  • Netting: good for birds because, although birds in the presence of plants and flowers help deter some pests and insects, it’s important to remember that birds love seeds.

For more information on crop management, we asked Herbert Orlando Gonalez for his insight. Herbert, or Herb G., is the owner of Herb’s Cali Krush LLC, a company that holds a cultivation, distribution, and manufacturing license in the state of California.

What does crop management look like in your garden?

In the garden, we focus a lot on pest management. It’s one of the most crucial focuses in an outdoor garden. We apply a combination of steps and procedures to prevent, reduce, and maintain pest populations at non-damaging levels. We use a variety of physical and biological controls to keep a super healthy garden.
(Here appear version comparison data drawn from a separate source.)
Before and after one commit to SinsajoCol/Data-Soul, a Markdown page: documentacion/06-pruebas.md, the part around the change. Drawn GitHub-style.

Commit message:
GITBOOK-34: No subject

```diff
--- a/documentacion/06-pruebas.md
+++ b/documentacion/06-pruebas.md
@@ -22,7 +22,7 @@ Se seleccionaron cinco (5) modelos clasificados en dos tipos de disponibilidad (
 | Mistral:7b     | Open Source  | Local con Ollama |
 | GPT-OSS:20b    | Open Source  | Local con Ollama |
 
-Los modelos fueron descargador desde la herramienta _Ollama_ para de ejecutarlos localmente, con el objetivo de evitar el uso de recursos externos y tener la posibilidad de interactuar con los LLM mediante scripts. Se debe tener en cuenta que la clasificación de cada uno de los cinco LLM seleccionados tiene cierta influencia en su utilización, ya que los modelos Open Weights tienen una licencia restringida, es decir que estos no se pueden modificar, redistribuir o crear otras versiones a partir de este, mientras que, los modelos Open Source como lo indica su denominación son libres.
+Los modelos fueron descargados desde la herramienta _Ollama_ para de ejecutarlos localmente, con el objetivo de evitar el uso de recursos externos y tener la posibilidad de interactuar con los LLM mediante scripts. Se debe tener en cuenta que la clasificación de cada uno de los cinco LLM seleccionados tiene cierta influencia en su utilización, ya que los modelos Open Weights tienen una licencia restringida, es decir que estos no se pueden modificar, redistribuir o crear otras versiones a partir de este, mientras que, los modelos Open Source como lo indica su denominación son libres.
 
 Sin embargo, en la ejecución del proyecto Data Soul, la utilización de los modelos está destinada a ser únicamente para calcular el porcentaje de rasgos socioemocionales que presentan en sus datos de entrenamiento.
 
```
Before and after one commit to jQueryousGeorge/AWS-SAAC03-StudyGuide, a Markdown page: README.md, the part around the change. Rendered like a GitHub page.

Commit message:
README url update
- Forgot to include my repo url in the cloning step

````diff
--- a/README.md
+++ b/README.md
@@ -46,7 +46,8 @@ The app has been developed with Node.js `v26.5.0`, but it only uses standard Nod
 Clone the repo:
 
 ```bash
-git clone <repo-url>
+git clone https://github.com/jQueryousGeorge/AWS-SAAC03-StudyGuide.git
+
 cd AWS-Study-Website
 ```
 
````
The goal is never to get any pest in the garden and always have preventive measures.

If you had to start cultivating in a new way, for instance indoor versus sungrown, would your crop management technique change?

For indoor, it’s not that different. Keep the entire facility clean, and have beneficial plants and insects around — boom. The focus with growing crops is always the same: keeping plants healthy and pest-free. That is always the cultivator’s priority whether it’s inside or outside, in tents or greenhouse.
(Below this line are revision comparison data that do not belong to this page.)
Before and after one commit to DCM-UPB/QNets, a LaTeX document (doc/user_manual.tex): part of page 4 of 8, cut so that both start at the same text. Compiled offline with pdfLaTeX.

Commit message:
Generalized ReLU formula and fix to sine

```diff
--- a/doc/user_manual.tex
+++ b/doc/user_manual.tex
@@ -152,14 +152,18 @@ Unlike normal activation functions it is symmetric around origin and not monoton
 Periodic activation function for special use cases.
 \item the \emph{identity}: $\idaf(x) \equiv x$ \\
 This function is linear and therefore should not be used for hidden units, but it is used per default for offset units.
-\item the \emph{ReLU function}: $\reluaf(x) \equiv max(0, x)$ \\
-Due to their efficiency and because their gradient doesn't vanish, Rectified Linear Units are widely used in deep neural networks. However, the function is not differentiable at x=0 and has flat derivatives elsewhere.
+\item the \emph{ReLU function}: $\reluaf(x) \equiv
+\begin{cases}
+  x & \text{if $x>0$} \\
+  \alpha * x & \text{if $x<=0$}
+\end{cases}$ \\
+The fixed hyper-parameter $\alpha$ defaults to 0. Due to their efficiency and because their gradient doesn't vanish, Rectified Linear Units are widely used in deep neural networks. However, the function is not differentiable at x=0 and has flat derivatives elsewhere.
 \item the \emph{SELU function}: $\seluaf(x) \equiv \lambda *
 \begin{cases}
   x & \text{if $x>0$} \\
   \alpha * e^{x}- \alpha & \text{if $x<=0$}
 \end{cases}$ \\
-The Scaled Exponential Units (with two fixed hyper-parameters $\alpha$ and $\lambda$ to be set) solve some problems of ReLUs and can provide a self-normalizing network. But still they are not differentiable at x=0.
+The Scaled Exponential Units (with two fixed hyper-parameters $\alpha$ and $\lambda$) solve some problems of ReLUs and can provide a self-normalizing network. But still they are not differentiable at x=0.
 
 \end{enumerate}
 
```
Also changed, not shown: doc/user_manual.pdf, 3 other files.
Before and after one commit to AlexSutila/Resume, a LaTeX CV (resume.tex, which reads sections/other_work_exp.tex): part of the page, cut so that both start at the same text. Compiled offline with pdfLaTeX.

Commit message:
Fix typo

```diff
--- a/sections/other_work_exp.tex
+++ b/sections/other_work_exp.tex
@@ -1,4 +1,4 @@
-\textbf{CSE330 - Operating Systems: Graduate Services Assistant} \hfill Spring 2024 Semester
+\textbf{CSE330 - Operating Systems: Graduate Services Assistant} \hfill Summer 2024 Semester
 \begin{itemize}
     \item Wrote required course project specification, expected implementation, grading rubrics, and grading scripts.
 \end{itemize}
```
What do you believe new cultivators need to pay attention to the most when it comes to crop management?

Make sure to always get good genetic strains, and, if possible, do all your own cloning.

Quarantine new plants coming into your garden for a month, and watch them closely to avoid cross contamination.

What’s a tip that you can share for getting higher crop yields?

I recommend lollipopping* your plants and keeping them nice and manicured, allowing the air to flow through them. Temperature is extremely important to control right along with humidity levels. Power feed them on week three. I feed my plants the entire time the lights are on, and I use Pure Life Carbon as the medium. This allows you to power feed without overwhelming the plants and allows the plants to consume as much as they want—mega sonic boom!

*Lollipopping plants means to remove most growth from the bottom of the plant that isn’t getting light, while leaving all the vegetation and bud sites at the top of the plant untouched.

Technology or no technology for crop management . . . what are your thoughts?

Yes to everything that is going to help you. Technology is extremely helpful; however, you must always connect with your plants and get to know them intimately. As soon as you walk into a room, they will talk to you if you pay attention.